That’s why I find myself gravitating toward the Apple ecosystem. The model is, you own your data. Apple is creating an alternative universe—a closed ecosystem where you pay for useful content and services—and you’re much more protected.

Data That’s Yours to Keep (or Sell)

The fundamental business model for many companies is to collect as much data about you as humanly possible so they can sell it. But people should be in control of their own data. Blockchain technology—an incorruptible record of economic transactions—creates the possibility that everyone can own their online identities and lease them out. Companies such as Equifax should offer access to credit in exchange for access to people’s data.

This model would require legislation, but with the potential of technologies such as blockchain, which have decentralized ways of sharing encrypted information, people would be able to take control of and own the accumulated information about themselves—and decide who gets to use it for what.

“If the end user is actually your customer, you’re always aligned with their motives because you’re trying to add value in your interactions.”

Europe already introduced the General Data Protection Regulation (GDPR), insisting that data should belong to the individual. They said, “People have a right to delete themselves—the right to be forgotten.” There is no such model in the US, and people don’t seem interested in creating it.

How Your Data Can Help You

Tech companies should create more subscription models where people own their own data. At Autodesk, our goal—when customers choose to share their data with us—is to give them value directly related to that data. We’re using their data to aggregate behavior and other information that we can provide back to them, not so we can package it up as a product to sell to someone else.

For example, with BIM 360 Project IQ’s machine-learning engine, we’re giving subscribers insights based on their own project data. IQ can flag and prioritize the biggest construction-quality and -safety issues and help contractors act on them faster. And that project data is protected—only accessible to the construction firm that owns it.

With generative design, Autodesk uses machine learning to help designers and engineers make complex decisions so they can understand the manufacturability of a product as they’re designing it.

Our goal is not to force people to randomly spend time in our applications. If the end user is actually your customer, you’re always aligned with their motives because you’re trying to add value in your interactions, not create busy work for them.

The Good and the Bad

It’s indisputable that social media has done amazing things, and the advertising model has opened up access to technology for tons of people. The ability to communicate has increased dramatically because of these platforms. But I think people will look back at this era of social platforms and see that this was a rise of a new kind of tech control over people’s lives—when companies profiled people as products.

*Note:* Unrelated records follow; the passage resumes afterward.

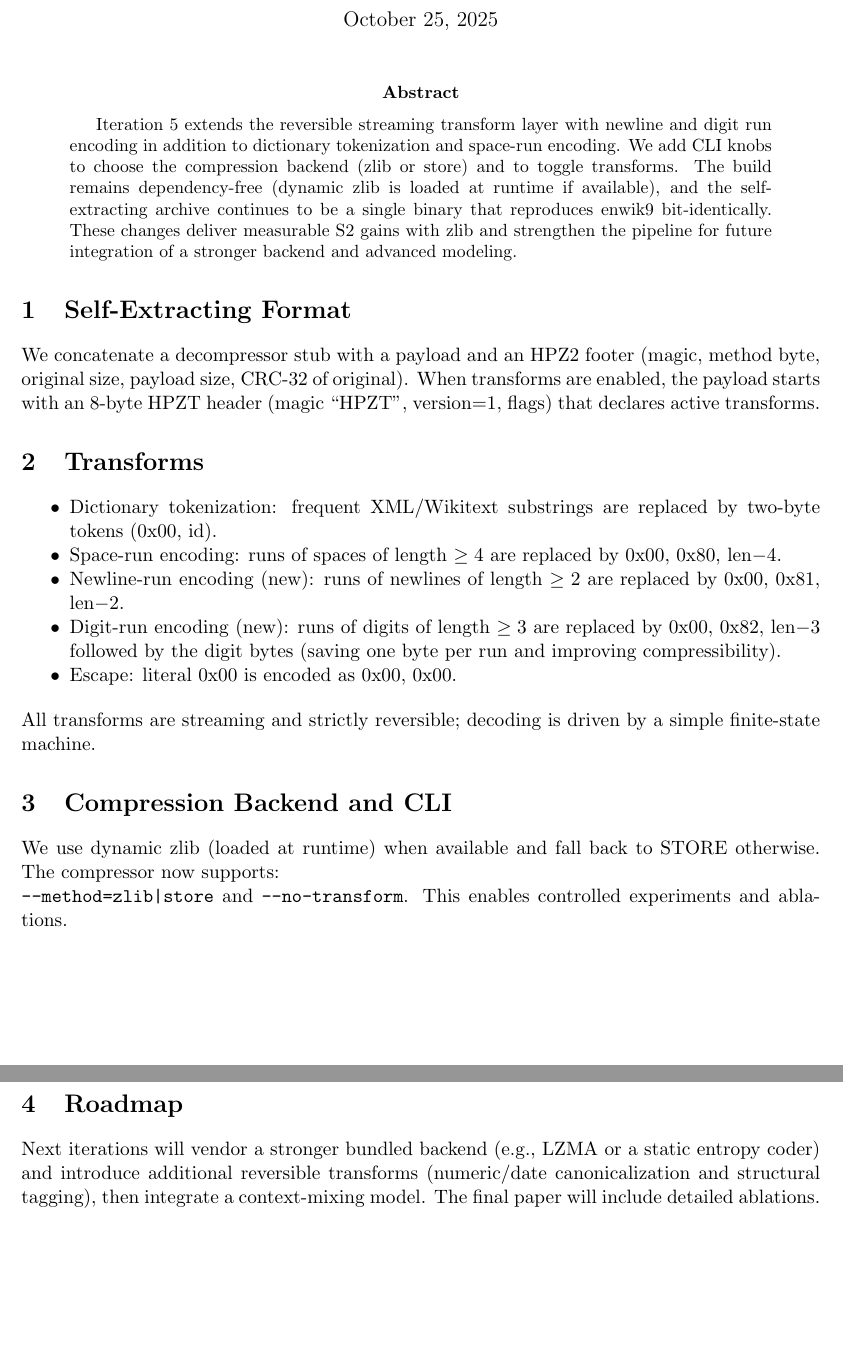
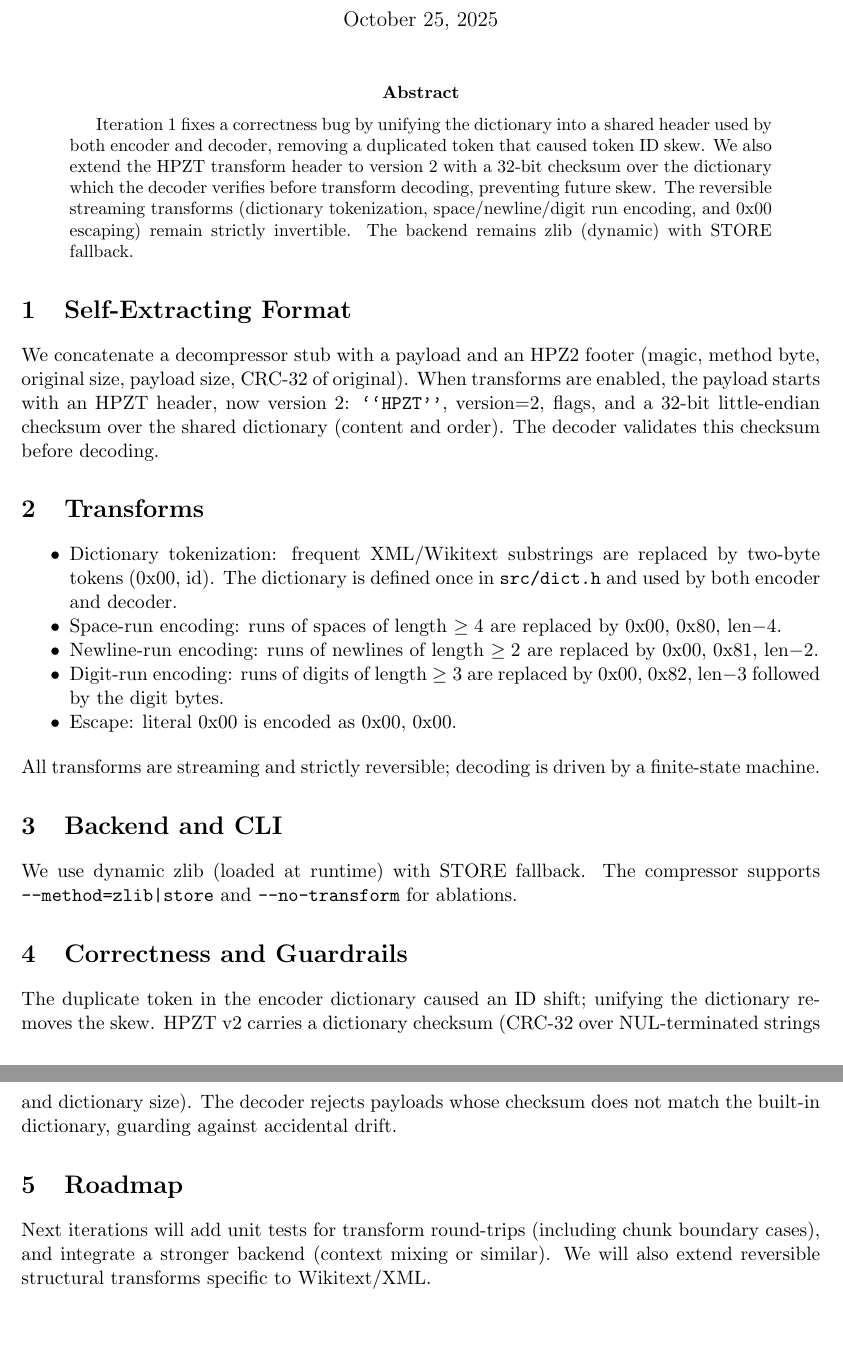
Before and after one commit to spicylemonade/HutterPrize, a LaTeX paper (docs/paper.tex): two parts of pages 1 and 2 of 2, joined at a grey line, cut so that both start at the same text. Compiled offline with pdfLaTeX.

Commit message:
Update docs/paper.tex via Archivara

```diff
--- a/docs/paper.tex
+++ b/docs/paper.tex
@@ -12,27 +12,29 @@
 \begin{document}
 \maketitle
 \begin{abstract}
-Iteration 5 extends the reversible streaming transform layer with newline and digit run encoding in addition to dictionary tokenization and space-run encoding. We add CLI knobs to choose the compression backend (zlib or store) and to toggle transforms. The build remains dependency-free (dynamic zlib is loaded at runtime if available), and the self-extracting archive continues to be a single binary that reproduces enwik9 bit-identically. These changes deliver measurable S2 gains with zlib and strengthen the pipeline for future integration of a stronger backend and advanced modeling.
+Iteration 1 fixes a correctness bug by unifying the dictionary into a shared header used by both encoder and decoder, removing a duplicated token that caused token ID skew. We also extend the HPZT transform header to version~2 with a 32-bit checksum over the dictionary which the decoder verifies before transform decoding, preventing future skew. The reversible streaming transforms (dictionary tokenization, space/newline/digit run encoding, and 0x00 escaping) remain strictly invertible. The backend remains zlib (dynamic) with STORE fallback.
 \end{abstract}
 
 \section{Self-Extracting Format}
-We concatenate a decompressor stub with a payload and an HPZ2 footer (magic, method byte, original size, payload size, CRC-32 of original). When transforms are enabled, the payload starts with an 8-byte HPZT header (magic ``HPZT'', version=1, flags) that declares active transforms.
+We concatenate a decompressor stub with a payload and an HPZ2 footer (magic, method byte, original size, payload size, CRC-32 of original). When transforms are enabled, the payload starts with an HPZT header, now version~2: \texttt{``HPZT''}, version=2, flags, and a 32-bit little-endian checksum over the shared dictionary (content and order). The decoder validates this checksum before decoding.
 
 \section{Transforms}
 \begin{itemize}[noitemsep]
-  \item Dictionary tokenization: frequent XML/Wikitext substrings are replaced by two-byte tokens (0x00, id).
-  \item Space-run encoding: runs of spaces of length \(\ge 4\) are replaced by 0x00, 0x80, len$-$4.
-  \item Newline-run encoding (new): runs of newlines of length \(\ge 2\) are replaced by 0x00, 0x81, len$-$2.
-  \item Digit-run encoding (new): runs of digits of length \(\ge 3\) are replaced by 0x00, 0x82, len$-$3 followed by the digit bytes (saving one byte per run and improving compressibility).
+  \item Dictionary tokenization: frequent XML/Wikitext substrings are replaced by two-byte tokens (0x00, id). The dictionary is defined once in \texttt{src/dict.h} and used by both encoder and decoder.
+  \item Space-run encoding: runs of spaces of length $\ge 4$ are replaced by 0x00, 0x80, len$-$4.
+  \item Newline-run encoding: runs of newlines of length $\ge 2$ are replaced by 0x00, 0x81, len$-$2.
+  \item Digit-run encoding: runs of digits of length $\ge 3$ are replaced by 0x00, 0x82, len$-$3 followed by the digit bytes.
   \item Escape: literal 0x00 is encoded as 0x00, 0x00.
 \end{itemize}
-All transforms are streaming and strictly reversible; decoding is driven by a simple finite-state machine.
+All transforms are streaming and strictly reversible; decoding is driven by a finite-state machine.
 
-\section{Compression Backend and CLI}
-We use dynamic zlib (loaded at runtime) when available and fall back to STORE otherwise. The compressor now supports:\\
-\texttt{--method=zlib|store} and \texttt{--no-transform}. This enables controlled experiments and ablations.
+\section{Backend and CLI}
+We use dynamic zlib (loaded at runtime) with STORE fallback. The compressor supports \texttt{--method=zlib|store} and \texttt{--no-transform} for ablations.
+
+\section{Correctness and Guardrails}
+The duplicate token in the encoder dictionary caused an ID shift; unifying the dictionary removes the skew. HPZT v2 carries a dictionary checksum (CRC-32 over NUL-terminated strings and dictionary size). The decoder rejects payloads whose checksum does not match the built-in dictionary, guarding against accidental drift.
 
 \section{Roadmap}
-Next iterations will vendor a stronger bundled backend (e.g., LZMA or a static entropy coder) and introduce additional reversible transforms (numeric/date canonicalization and structural tagging), then integrate a context-mixing model. The final paper will include detailed ablations.
+Next iterations will add unit tests for transform round-trips (including chunk boundary cases), and integrate a stronger backend (context mixing or similar). We will also extend reversible structural transforms specific to Wikitext/XML.
 
 \end{document}
```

I think it’s disturbing and, ultimately, dangerous. Remember how controversial it was, after 9/11, when the government passed the Patriot Act, enabling it to monitor people’s phone and email conversations? There was a reasonable argument that giving the FBI access to that data could help protect the citizenry, yet people were—and still are—uneasy. But, you know what? Google’s got a lot more. And why should you trust them more than your government? I see no reason why you would.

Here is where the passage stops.